Friday–Tuesday, April 11–15, 2008; St. Louis, Missouri
Session S20: Undergraduate Session III
2:06 PM–3:18 PM,
Monday, April 14, 2008
Hyatt Regency St. Louis Riverfront (formerly Adam's Mark Hotel), Room: Director's Row 48
Sponsoring Unit: SPS
Chair: Kendra Rand, American Institute of Physics
Abstract ID: BAPS.2008.APR.S20.2
Abstract: S20.00002 : Using a Large Ring Laser Gyroscope (RLG) to Understand the Torsional Components of Near-Field Seismic Events*
2:18 PM–2:30 PM
Preview Abstract Abstract
(Hendrix SPS Chapter)

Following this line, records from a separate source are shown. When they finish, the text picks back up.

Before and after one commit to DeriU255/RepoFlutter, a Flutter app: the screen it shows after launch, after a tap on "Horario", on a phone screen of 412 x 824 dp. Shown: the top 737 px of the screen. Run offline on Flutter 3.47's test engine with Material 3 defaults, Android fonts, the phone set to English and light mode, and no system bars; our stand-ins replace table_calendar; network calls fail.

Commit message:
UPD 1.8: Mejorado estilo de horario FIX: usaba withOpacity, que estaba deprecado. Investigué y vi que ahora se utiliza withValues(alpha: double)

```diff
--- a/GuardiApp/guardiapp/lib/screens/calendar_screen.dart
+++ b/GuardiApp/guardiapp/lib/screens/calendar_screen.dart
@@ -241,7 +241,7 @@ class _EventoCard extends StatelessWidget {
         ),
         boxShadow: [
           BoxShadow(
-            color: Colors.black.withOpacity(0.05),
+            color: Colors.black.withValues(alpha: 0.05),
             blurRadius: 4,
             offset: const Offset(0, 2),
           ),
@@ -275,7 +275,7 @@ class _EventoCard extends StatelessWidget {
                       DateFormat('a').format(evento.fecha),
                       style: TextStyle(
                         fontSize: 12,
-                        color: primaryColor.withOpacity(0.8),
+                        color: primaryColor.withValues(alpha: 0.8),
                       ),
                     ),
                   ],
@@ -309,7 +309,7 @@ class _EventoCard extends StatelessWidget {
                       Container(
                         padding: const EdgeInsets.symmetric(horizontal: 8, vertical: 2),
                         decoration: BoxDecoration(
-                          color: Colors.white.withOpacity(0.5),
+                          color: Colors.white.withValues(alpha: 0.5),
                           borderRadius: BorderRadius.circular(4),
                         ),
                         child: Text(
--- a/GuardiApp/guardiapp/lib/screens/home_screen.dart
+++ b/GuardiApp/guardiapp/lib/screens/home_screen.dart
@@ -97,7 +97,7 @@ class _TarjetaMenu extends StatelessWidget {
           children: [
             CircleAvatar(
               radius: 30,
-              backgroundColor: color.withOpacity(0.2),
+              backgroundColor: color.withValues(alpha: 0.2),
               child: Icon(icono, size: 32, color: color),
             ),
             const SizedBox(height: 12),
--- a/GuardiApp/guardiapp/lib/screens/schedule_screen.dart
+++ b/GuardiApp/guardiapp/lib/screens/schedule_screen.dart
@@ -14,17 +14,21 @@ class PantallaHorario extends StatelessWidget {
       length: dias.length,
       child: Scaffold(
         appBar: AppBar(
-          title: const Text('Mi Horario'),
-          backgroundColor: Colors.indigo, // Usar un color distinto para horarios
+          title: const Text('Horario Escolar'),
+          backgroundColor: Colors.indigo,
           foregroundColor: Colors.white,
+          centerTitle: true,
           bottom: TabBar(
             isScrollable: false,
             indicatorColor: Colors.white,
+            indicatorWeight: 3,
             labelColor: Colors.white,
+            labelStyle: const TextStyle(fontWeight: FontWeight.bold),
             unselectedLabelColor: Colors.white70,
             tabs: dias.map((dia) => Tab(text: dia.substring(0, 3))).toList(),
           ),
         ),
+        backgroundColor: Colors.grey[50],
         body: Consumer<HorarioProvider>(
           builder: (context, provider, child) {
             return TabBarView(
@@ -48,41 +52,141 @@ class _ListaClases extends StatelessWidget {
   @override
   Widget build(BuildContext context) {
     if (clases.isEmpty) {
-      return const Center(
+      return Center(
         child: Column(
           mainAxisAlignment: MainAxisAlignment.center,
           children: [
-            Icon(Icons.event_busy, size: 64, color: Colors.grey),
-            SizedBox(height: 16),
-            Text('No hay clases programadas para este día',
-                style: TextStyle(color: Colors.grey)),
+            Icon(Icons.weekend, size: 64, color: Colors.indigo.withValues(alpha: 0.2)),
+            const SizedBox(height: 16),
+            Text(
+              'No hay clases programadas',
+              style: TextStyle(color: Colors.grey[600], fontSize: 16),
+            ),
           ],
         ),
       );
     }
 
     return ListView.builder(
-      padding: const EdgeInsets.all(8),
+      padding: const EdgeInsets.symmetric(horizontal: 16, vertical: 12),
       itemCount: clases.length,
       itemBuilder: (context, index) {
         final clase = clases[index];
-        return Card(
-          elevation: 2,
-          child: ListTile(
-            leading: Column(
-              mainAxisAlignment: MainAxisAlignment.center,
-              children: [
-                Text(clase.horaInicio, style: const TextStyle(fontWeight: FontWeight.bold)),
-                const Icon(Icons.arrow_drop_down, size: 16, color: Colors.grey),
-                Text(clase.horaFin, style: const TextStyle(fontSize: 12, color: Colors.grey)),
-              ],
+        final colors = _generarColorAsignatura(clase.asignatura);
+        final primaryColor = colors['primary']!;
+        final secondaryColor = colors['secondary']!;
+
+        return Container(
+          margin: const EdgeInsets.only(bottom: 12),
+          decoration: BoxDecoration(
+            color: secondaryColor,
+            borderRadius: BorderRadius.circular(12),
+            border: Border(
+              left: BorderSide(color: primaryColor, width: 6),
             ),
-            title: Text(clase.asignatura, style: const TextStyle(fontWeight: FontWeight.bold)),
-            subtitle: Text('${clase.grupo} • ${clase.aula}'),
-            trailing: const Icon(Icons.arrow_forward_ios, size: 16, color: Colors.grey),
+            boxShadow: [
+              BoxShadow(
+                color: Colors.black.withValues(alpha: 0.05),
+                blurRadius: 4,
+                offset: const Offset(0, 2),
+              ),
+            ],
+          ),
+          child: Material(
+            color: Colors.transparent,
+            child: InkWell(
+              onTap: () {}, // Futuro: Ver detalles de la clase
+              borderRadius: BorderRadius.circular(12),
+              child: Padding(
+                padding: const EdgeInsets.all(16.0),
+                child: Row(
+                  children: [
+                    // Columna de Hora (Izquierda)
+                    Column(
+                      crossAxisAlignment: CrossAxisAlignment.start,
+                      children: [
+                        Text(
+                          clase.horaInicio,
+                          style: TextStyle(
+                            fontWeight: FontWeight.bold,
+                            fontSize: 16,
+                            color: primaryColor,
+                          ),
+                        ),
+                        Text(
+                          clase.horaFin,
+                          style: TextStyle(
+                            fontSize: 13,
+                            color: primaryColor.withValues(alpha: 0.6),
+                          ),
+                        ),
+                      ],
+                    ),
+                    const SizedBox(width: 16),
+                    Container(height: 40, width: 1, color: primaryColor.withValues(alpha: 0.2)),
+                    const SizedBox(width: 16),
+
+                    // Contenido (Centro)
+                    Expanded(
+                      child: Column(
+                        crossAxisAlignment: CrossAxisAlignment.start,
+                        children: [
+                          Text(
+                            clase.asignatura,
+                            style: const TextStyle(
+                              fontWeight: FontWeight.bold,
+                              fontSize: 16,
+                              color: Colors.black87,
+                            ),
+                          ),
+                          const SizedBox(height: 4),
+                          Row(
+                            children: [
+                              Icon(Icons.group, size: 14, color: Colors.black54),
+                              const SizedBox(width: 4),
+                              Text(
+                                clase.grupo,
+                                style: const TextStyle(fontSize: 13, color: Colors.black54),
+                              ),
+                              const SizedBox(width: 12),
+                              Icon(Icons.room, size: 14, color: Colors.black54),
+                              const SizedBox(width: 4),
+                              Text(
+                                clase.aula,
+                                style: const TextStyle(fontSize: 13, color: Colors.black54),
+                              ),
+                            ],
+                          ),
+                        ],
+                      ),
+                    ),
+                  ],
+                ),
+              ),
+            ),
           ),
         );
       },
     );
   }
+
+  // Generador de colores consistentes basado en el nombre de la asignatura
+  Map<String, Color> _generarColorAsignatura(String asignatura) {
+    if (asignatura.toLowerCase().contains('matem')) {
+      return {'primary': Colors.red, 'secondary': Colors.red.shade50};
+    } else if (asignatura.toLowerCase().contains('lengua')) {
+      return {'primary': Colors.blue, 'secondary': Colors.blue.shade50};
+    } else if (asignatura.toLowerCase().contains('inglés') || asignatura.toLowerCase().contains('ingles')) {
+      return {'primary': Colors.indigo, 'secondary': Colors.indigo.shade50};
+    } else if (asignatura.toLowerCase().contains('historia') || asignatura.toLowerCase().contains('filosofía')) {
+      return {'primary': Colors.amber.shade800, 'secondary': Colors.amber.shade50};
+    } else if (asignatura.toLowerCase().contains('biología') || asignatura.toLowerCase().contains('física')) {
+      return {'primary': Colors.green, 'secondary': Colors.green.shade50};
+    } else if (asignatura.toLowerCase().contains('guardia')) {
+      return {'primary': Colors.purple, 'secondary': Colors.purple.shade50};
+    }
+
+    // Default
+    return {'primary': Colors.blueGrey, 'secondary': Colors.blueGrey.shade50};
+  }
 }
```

Seismographs are able to accurately measure translational components of seismic events, i.e. the North-South, East-West, and Up-Down (z) components. However, there has recently been a renewed interest in measuring the torsional components of such events. Preliminary results from a triangular, large ring laser (measuring 17 meters on a side) suggest that RLGs could be a vital tool in opening up this relatively unexplored aspect of seismology. The ring laser has produced data similar to that of seismographs in response to three near-field earthquakes in Tennessee, the Gulf of Mexico, and Mexico. In addition to this, Fourier analysis of voltage variations caused by perturbations of the ring laser during these near-field events has yielded several interesting results not given by traditional seismographs. These results include the increased effectiveness of RLGs for near-field measurements versus far-field, the torsional resonances excited by the detected earthquakes, and perhaps the mechanism which generates torsion in an earthquake. The ring laser's results, their implications, and a potential model will be presented.
*Gracious acknowledgement is due to the National Science Foundation and the Arkansas Space Grant Consortium.
To cite this abstract, use the following reference: http://meetings.aps.org/link/BAPS.2008.APR.S20.2
The American Physical Society (APS) is a non-profit membership organization working to advance the knowledge of physics.
1 Physics Ellipse, College Park, MD 20740-3844
Editorial Office 1 Research Road, Ridge, NY 11961-2701 (631) 591-4000
Office of Public Affairs 529 14th St NW, Suite 1050, Washington, D.C. 20045-2001 (202) 662-8700